YOUR GOAL
Would you write out the entries that follow word for word, omitting any images?

== PROVIDED DATA ==

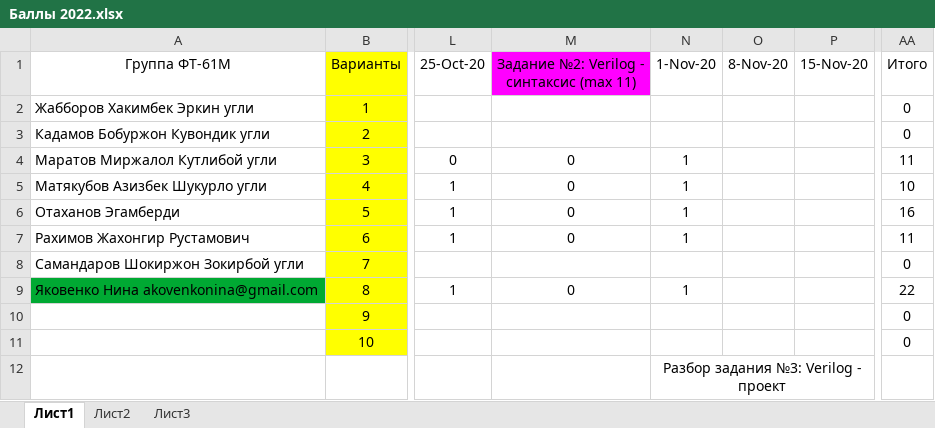
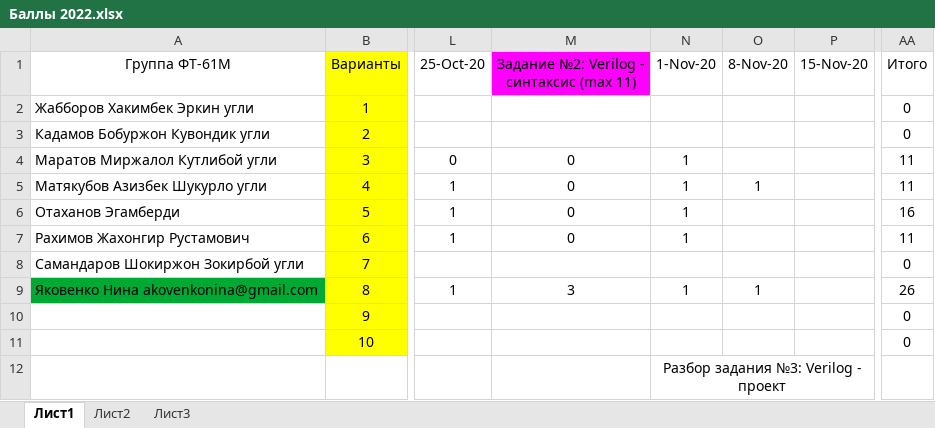
Before and after one commit to EpsLeonid/Student-2022, an Excel workbook: Баллы 2022.xlsx, sheet Лист1, drawn as a sheet; only a part is shown, gaps mark what is left out; values as stored, in another font and other column widths than the file's, no borders; conditional formats not drawn; the diff names each change by its address in the sheet, - before the commit and + after, or states it on an @@ line.

```diff
--- a/Баллы 2022.xlsx (sheet Лист1)
+++ b/Баллы 2022.xlsx (sheet Лист1)
-O5 (8-Nov-20): (empty)
+O5 (8-Nov-20): 1
-AA5 (Итого): 10
+AA5 (Итого): 11
-M9: 0
+M9: 3
-O9 (8-Nov-20): (empty)
+O9 (8-Nov-20): 1
-AA9 (Итого): 22
+AA9 (Итого): 26
```
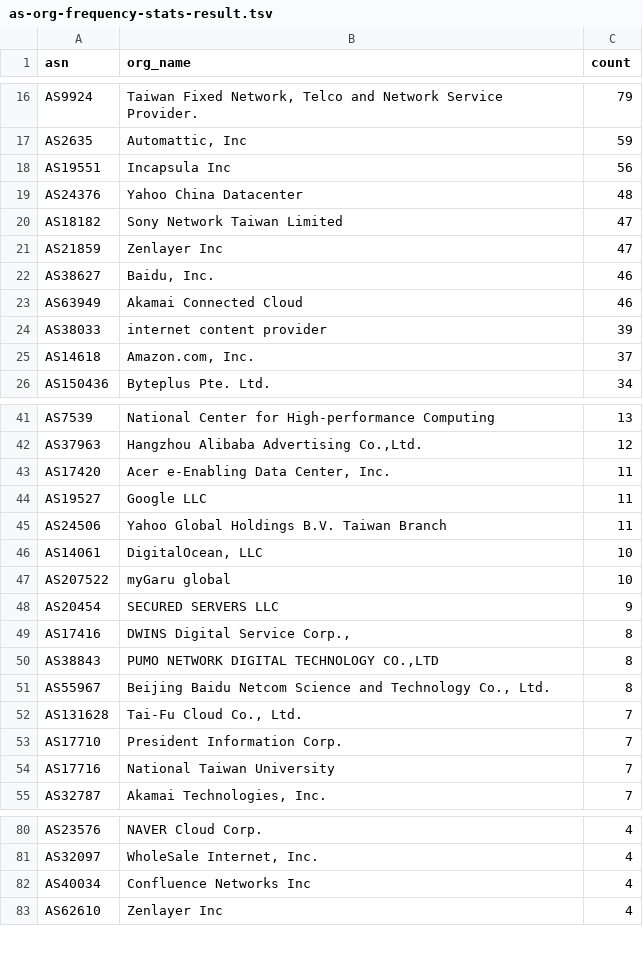
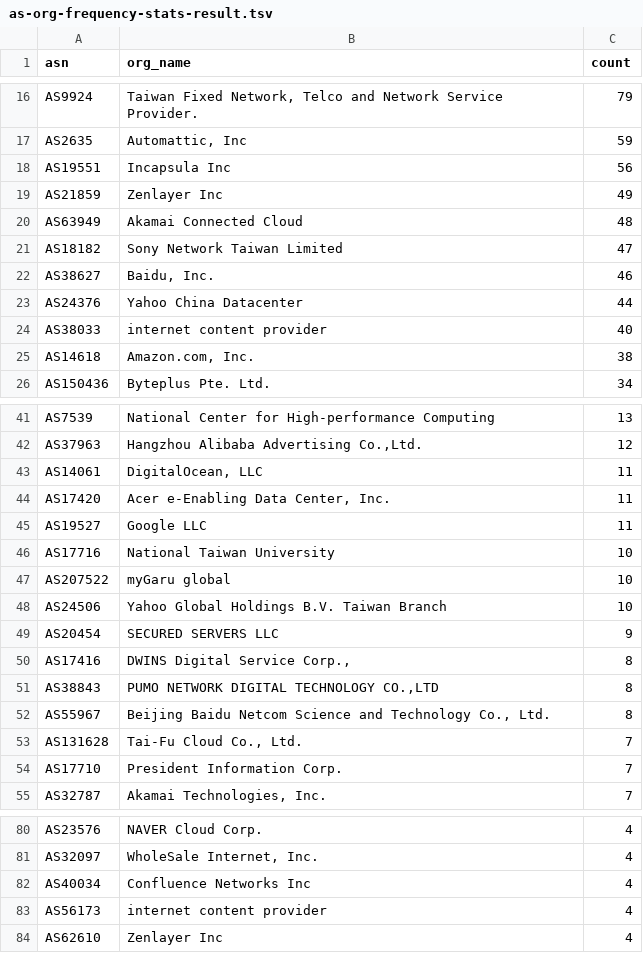
Before and after one commit to irvin/web-resilience-test-result, a TSV file: as-org-frequency-stats-result.tsv, drawn as a sheet; only a part is shown, gaps mark what is left out; the diff covers the shown part only.

```diff
--- a/as-org-frequency-stats-result.tsv
+++ b/as-org-frequency-stats-result.tsv
@@ -18,9 +18,9 @@ AS2635	Automattic, Inc	59
 AS19551	Incapsula Inc	56
-AS24376	Yahoo China Datacenter	48
+AS21859	Zenlayer Inc	49
+AS63949	Akamai Connected Cloud	48
 AS18182	Sony Network Taiwan Limited	47
-AS21859	Zenlayer Inc	47
 AS38627	Baidu, Inc.	46
-AS63949	Akamai Connected Cloud	46
-AS38033	internet content provider	39
-AS14618	Amazon.com, Inc.	37
+AS24376	Yahoo China Datacenter	44
+AS38033	internet content provider	40
+AS14618	Amazon.com, Inc.	38
 AS150436	Byteplus Pte. Ltd.	34
@@ -42,7 +42,8 @@ AS7539	National Center for High-performance Computing	13
 AS37963	Hangzhou Alibaba Advertising Co.,Ltd.	12
+AS14061	DigitalOcean, LLC	11
 AS17420	Acer e-Enabling Data Center, Inc.	11
 AS19527	Google LLC	11
-AS24506	Yahoo Global Holdings B.V. Taiwan Branch	11
-AS14061	DigitalOcean, LLC	10
+AS17716	National Taiwan University	10
 AS207522	myGaru global	10
+AS24506	Yahoo Global Holdings B.V. Taiwan Branch	10
 AS20454	SECURED SERVERS LLC	9
@@ -53,3 +54,2 @@ AS131628	Tai-Fu Cloud Co., Ltd.	7
 AS17710	President Information Corp.	7
-AS17716	National Taiwan University	7
 AS32787	Akamai Technologies, Inc.	7
@@ -82,2 +82,3 @@ AS32097	WholeSale Internet, Inc.	4
 AS40034	Confluence Networks Inc	4
+AS56173	internet content provider	4
 AS62610	Zenlayer Inc	4
```
Also changed, not shown: 2 added rows, 2 removed rows and 11 edited cells elsewhere in this file, statistic.tsv, 4 other files.
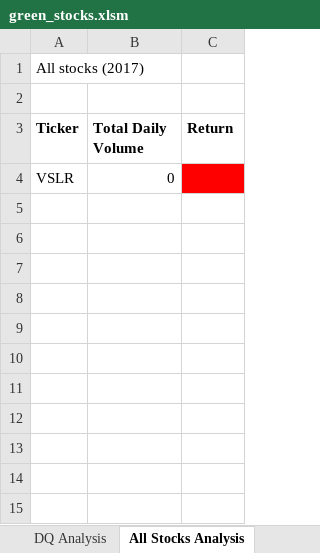
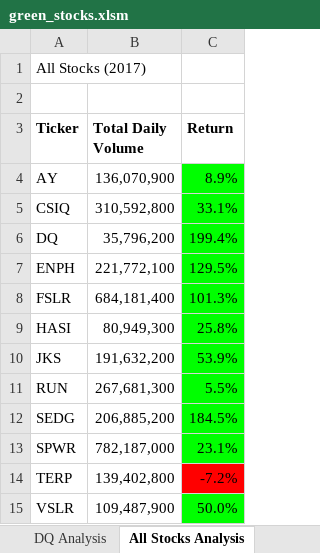
Before and after one commit to Azaima-Asghar/Stock-Analysis, an Excel workbook: green_stocks.xlsm, sheet All Stocks Analysis, drawn as a sheet; values as stored, in another font and other column widths than the file's, no borders; charts and pictures not drawn; addresses are those after the commit; the diff names each change by its address in the sheet, - before the commit and + after, or states it on an @@ line.

```diff
--- a/green_stocks.xlsm (sheet All Stocks Analysis)
+++ b/green_stocks.xlsm (sheet All Stocks Analysis)
-A1 (Ticker): All stocks (2017)
+A1 (Ticker): All Stocks (2017)
+row 4: AY | 136,070,900 | 8.9%
+row 5: CSIQ | 310,592,800 | 33.1%
+row 6: DQ | 35,796,200 | 199.4%
+row 7: ENPH | 221,772,100 | 129.5%
+row 8: FSLR | 684,181,400 | 101.3%
+row 9: HASI | 80,949,300 | 25.8%
+row 10: JKS | 191,632,200 | 53.9%
+row 11: RUN | 267,681,300 | 5.5%
+row 12: SEDG | 206,885,200 | 184.5%
+row 13: SPWR | 782,187,000 | 23.1%
+row 14: TERP | 139,402,800 | -7.2%
-B15 (Total Daily Volume): 0
+B15 (Total Daily Volume): 109,487,900
-C15 (Return): (empty)
+C15 (Return): 50.0%
-C15 fill: #FF0000
+C15 fill: #00FF00
```
Also changed, not shown: charts or pictures, 1 other file.
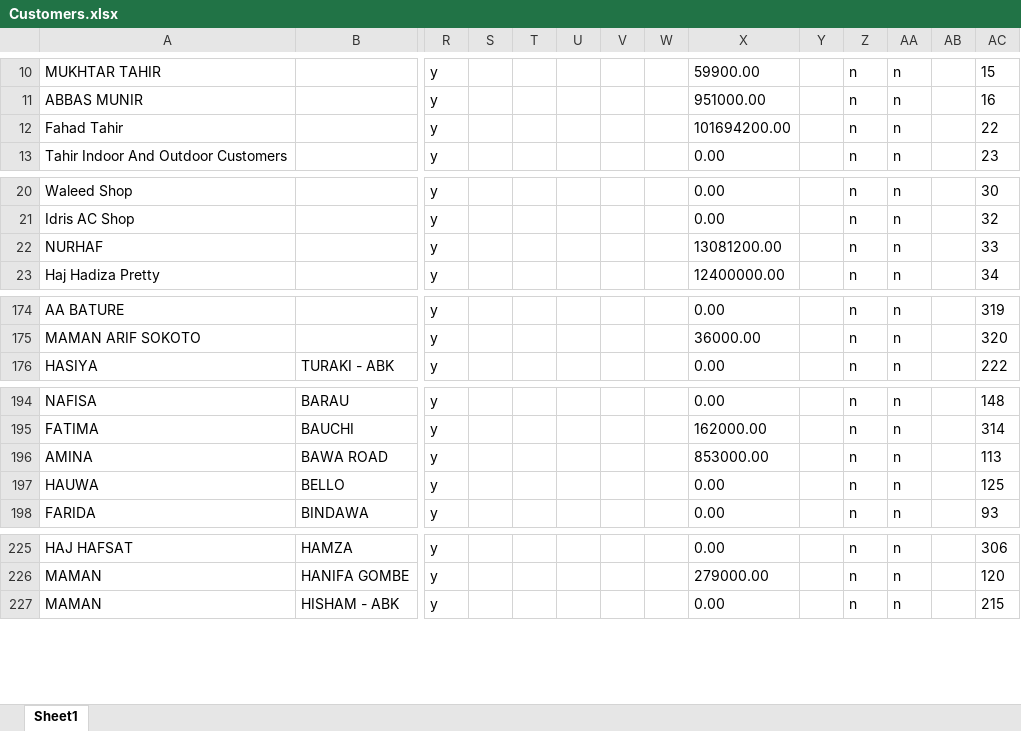
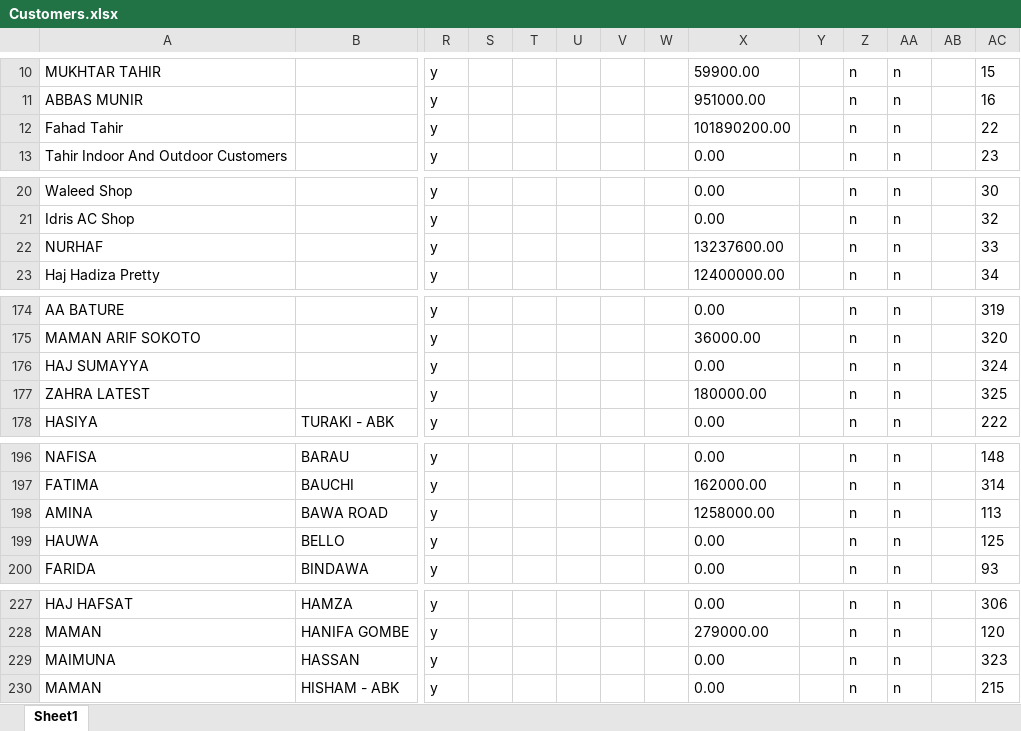
Before and after one commit to Jaffargee/Pos4africa_Data_Analysis, an Excel workbook: Excels/Customers.xlsx, sheet Sheet1, drawn as a sheet; only a part is shown, gaps mark what is left out; values as stored, in another font and other column widths than the file's, no borders; addresses are those after the commit; rows hold the shown columns only; the diff names each change by its address in the sheet, - before the commit and + after, or states it on an @@ line.

```diff
--- a/Excels/Customers.xlsx (sheet Sheet1)
+++ b/Excels/Customers.xlsx (sheet Sheet1)
-X12: 101694200.00
+X12: 101890200.00
-X22: 13081200.00
+X22: 13237600.00
+row 176: HAJ SUMAYYA |  | y |  |  |  |  |  | 0.00 |  | n | n |  | 324
+row 177: ZAHRA LATEST |  | y |  |  |  |  |  | 180000.00 |  | n | n |  | 325
-X198: 853000.00
+X198: 1258000.00
+row 229: MAIMUNA | HASSAN | y |  |  |  |  |  | 0.00 |  | n | n |  | 323
```
Also changed, not shown: Excels/DSR.xlsx, 5 other files.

===

SOLUTION TO THE EXERCISE
Before and after one commit to EpsLeonid/Student-2022, an Excel workbook: Баллы 2022.xlsx, sheet Лист1, drawn as a sheet; only a part is shown, gaps mark what is left out; values as stored, in another font and other column widths than the file's, no borders; conditional formats not drawn; the diff names each change by its address in the sheet, - before the commit and + after, or states it on an @@ line.

```diff
--- a/Баллы 2022.xlsx (sheet Лист1)
+++ b/Баллы 2022.xlsx (sheet Лист1)
-O5 (8-Nov-20): (empty)
+O5 (8-Nov-20): 1
-AA5 (Итого): 10
+AA5 (Итого): 11
-M9: 0
+M9: 3
-O9 (8-Nov-20): (empty)
+O9 (8-Nov-20): 1
-AA9 (Итого): 22
+AA9 (Итого): 26
```
Before and after one commit to irvin/web-resilience-test-result, a TSV file: as-org-frequency-stats-result.tsv, drawn as a sheet; only a part is shown, gaps mark what is left out; the diff covers the shown part only.

```diff
--- a/as-org-frequency-stats-result.tsv
+++ b/as-org-frequency-stats-result.tsv
@@ -18,9 +18,9 @@ AS2635	Automattic, Inc	59
 AS19551	Incapsula Inc	56
-AS24376	Yahoo China Datacenter	48
+AS21859	Zenlayer Inc	49
+AS63949	Akamai Connected Cloud	48
 AS18182	Sony Network Taiwan Limited	47
-AS21859	Zenlayer Inc	47
 AS38627	Baidu, Inc.	46
-AS63949	Akamai Connected Cloud	46
-AS38033	internet content provider	39
-AS14618	Amazon.com, Inc.	37
+AS24376	Yahoo China Datacenter	44
+AS38033	internet content provider	40
+AS14618	Amazon.com, Inc.	38
 AS150436	Byteplus Pte. Ltd.	34
@@ -42,7 +42,8 @@ AS7539	National Center for High-performance Computing	13
 AS37963	Hangzhou Alibaba Advertising Co.,Ltd.	12
+AS14061	DigitalOcean, LLC	11
 AS17420	Acer e-Enabling Data Center, Inc.	11
 AS19527	Google LLC	11
-AS24506	Yahoo Global Holdings B.V. Taiwan Branch	11
-AS14061	DigitalOcean, LLC	10
+AS17716	National Taiwan University	10
 AS207522	myGaru global	10
+AS24506	Yahoo Global Holdings B.V. Taiwan Branch	10
 AS20454	SECURED SERVERS LLC	9
@@ -53,3 +54,2 @@ AS131628	Tai-Fu Cloud Co., Ltd.	7
 AS17710	President Information Corp.	7
-AS17716	National Taiwan University	7
 AS32787	Akamai Technologies, Inc.	7
@@ -82,2 +82,3 @@ AS32097	WholeSale Internet, Inc.	4
 AS40034	Confluence Networks Inc	4
+AS56173	internet content provider	4
 AS62610	Zenlayer Inc	4
```
Also changed, not shown: 2 added rows, 2 removed rows and 11 edited cells elsewhere in this file, statistic.tsv, 4 other files.
Before and after one commit to Azaima-Asghar/Stock-Analysis, an Excel workbook: green_stocks.xlsm, sheet All Stocks Analysis, drawn as a sheet; values as stored, in another font and other column widths than the file's, no borders; charts and pictures not drawn; addresses are those after the commit; the diff names each change by its address in the sheet, - before the commit and + after, or states it on an @@ line.

```diff
--- a/green_stocks.xlsm (sheet All Stocks Analysis)
+++ b/green_stocks.xlsm (sheet All Stocks Analysis)
-A1 (Ticker): All stocks (2017)
+A1 (Ticker): All Stocks (2017)
+row 4: AY | 136,070,900 | 8.9%
+row 5: CSIQ | 310,592,800 | 33.1%
+row 6: DQ | 35,796,200 | 199.4%
+row 7: ENPH | 221,772,100 | 129.5%
+row 8: FSLR | 684,181,400 | 101.3%
+row 9: HASI | 80,949,300 | 25.8%
+row 10: JKS | 191,632,200 | 53.9%
+row 11: RUN | 267,681,300 | 5.5%
+row 12: SEDG | 206,885,200 | 184.5%
+row 13: SPWR | 782,187,000 | 23.1%
+row 14: TERP | 139,402,800 | -7.2%
-B15 (Total Daily Volume): 0
+B15 (Total Daily Volume): 109,487,900
-C15 (Return): (empty)
+C15 (Return): 50.0%
-C15 fill: #FF0000
+C15 fill: #00FF00
```
Also changed, not shown: charts or pictures, 1 other file.
Before and after one commit to Jaffargee/Pos4africa_Data_Analysis, an Excel workbook: Excels/Customers.xlsx, sheet Sheet1, drawn as a sheet; only a part is shown, gaps mark what is left out; values as stored, in another font and other column widths than the file's, no borders; addresses are those after the commit; rows hold the shown columns only; the diff names each change by its address in the sheet, - before the commit and + after, or states it on an @@ line.

```diff
--- a/Excels/Customers.xlsx (sheet Sheet1)
+++ b/Excels/Customers.xlsx (sheet Sheet1)
-X12: 101694200.00
+X12: 101890200.00
-X22: 13081200.00
+X22: 13237600.00
+row 176: HAJ SUMAYYA |  | y |  |  |  |  |  | 0.00 |  | n | n |  | 324
+row 177: ZAHRA LATEST |  | y |  |  |  |  |  | 180000.00 |  | n | n |  | 325
-X198: 853000.00
+X198: 1258000.00
+row 229: MAIMUNA | HASSAN | y |  |  |  |  |  | 0.00 |  | n | n |  | 323
```
Also changed, not shown: Excels/DSR.xlsx, 5 other files.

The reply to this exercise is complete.